-- What is required --
Among the records below, find the lines with the word "width" and copy them.

-- Task data --
──────────────────────────────

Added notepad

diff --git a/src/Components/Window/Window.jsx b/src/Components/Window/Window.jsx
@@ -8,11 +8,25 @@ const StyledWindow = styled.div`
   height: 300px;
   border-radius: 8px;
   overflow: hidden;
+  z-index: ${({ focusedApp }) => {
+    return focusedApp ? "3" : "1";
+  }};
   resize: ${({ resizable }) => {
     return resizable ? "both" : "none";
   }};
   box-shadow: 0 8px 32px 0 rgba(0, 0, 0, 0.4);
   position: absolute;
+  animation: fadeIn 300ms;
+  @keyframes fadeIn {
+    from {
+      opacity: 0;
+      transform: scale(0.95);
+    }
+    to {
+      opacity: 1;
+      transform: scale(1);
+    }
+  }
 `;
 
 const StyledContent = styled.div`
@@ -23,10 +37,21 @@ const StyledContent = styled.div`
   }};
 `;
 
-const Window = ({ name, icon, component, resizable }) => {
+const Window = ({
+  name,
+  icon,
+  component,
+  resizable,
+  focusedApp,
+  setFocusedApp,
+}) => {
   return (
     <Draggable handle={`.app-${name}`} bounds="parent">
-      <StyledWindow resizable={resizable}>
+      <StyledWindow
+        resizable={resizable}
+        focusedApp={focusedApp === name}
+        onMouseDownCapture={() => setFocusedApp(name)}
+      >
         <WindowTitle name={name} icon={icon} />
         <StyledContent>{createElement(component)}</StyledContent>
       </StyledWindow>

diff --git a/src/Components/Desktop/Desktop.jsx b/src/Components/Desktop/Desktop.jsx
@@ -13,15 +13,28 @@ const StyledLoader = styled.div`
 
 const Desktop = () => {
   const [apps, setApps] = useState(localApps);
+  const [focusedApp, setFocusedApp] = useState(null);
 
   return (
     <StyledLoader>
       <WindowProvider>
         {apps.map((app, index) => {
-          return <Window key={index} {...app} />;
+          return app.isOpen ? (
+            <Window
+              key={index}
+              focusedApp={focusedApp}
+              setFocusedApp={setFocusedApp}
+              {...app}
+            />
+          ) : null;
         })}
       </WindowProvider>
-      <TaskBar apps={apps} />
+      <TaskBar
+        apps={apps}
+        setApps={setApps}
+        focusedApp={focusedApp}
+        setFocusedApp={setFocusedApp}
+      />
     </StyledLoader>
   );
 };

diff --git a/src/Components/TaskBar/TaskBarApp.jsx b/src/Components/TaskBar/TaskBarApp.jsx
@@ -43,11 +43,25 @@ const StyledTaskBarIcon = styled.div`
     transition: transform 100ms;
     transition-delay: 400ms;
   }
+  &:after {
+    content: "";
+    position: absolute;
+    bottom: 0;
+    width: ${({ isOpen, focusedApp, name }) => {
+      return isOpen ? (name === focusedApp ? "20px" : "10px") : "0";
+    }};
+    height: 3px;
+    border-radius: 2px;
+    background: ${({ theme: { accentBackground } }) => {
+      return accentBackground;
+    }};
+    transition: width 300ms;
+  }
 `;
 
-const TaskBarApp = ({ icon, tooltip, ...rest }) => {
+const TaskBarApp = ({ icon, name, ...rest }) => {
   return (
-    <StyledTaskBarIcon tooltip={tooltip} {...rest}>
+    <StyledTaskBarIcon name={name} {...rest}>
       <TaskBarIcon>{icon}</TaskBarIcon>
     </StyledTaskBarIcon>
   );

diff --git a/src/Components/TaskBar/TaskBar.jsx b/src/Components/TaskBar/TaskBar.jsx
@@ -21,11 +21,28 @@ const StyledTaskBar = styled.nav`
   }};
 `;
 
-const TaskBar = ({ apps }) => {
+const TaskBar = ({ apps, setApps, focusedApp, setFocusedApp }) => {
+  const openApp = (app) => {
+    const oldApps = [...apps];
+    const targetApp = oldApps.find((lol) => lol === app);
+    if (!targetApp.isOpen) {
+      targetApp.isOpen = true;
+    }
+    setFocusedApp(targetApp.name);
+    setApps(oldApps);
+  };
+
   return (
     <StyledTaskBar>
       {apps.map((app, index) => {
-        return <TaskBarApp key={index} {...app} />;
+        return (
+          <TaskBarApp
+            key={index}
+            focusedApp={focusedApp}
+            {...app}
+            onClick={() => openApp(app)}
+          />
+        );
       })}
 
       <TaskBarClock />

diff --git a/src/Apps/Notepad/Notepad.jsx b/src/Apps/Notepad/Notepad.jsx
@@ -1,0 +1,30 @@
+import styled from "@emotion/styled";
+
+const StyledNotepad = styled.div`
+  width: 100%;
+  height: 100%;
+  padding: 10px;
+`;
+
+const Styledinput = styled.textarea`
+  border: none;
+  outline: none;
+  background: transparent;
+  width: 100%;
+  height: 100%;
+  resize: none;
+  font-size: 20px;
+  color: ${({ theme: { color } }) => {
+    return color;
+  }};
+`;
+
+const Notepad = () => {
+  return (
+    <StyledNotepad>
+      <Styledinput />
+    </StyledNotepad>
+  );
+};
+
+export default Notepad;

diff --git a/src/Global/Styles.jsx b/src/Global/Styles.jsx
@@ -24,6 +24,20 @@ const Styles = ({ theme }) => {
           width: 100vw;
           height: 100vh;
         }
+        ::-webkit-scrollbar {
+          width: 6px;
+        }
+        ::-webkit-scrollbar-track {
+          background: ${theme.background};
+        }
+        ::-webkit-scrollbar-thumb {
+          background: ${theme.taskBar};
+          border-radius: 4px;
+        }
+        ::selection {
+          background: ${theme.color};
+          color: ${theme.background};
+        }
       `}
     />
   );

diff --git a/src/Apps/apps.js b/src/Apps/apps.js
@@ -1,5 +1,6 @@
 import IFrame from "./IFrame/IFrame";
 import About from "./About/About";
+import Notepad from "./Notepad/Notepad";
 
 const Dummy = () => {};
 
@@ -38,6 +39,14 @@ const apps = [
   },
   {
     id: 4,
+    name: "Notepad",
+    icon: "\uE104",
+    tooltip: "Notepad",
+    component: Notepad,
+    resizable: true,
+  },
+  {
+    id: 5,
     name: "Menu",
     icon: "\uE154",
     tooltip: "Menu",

──────────────────────────────

-- Response to the exercise --
+    width: ${({ isOpen, focusedApp, name }) => {
+    transition: width 300ms;
+  width: 100%;
+  width: 100%;
           width: 100vw;
+          width: 6px;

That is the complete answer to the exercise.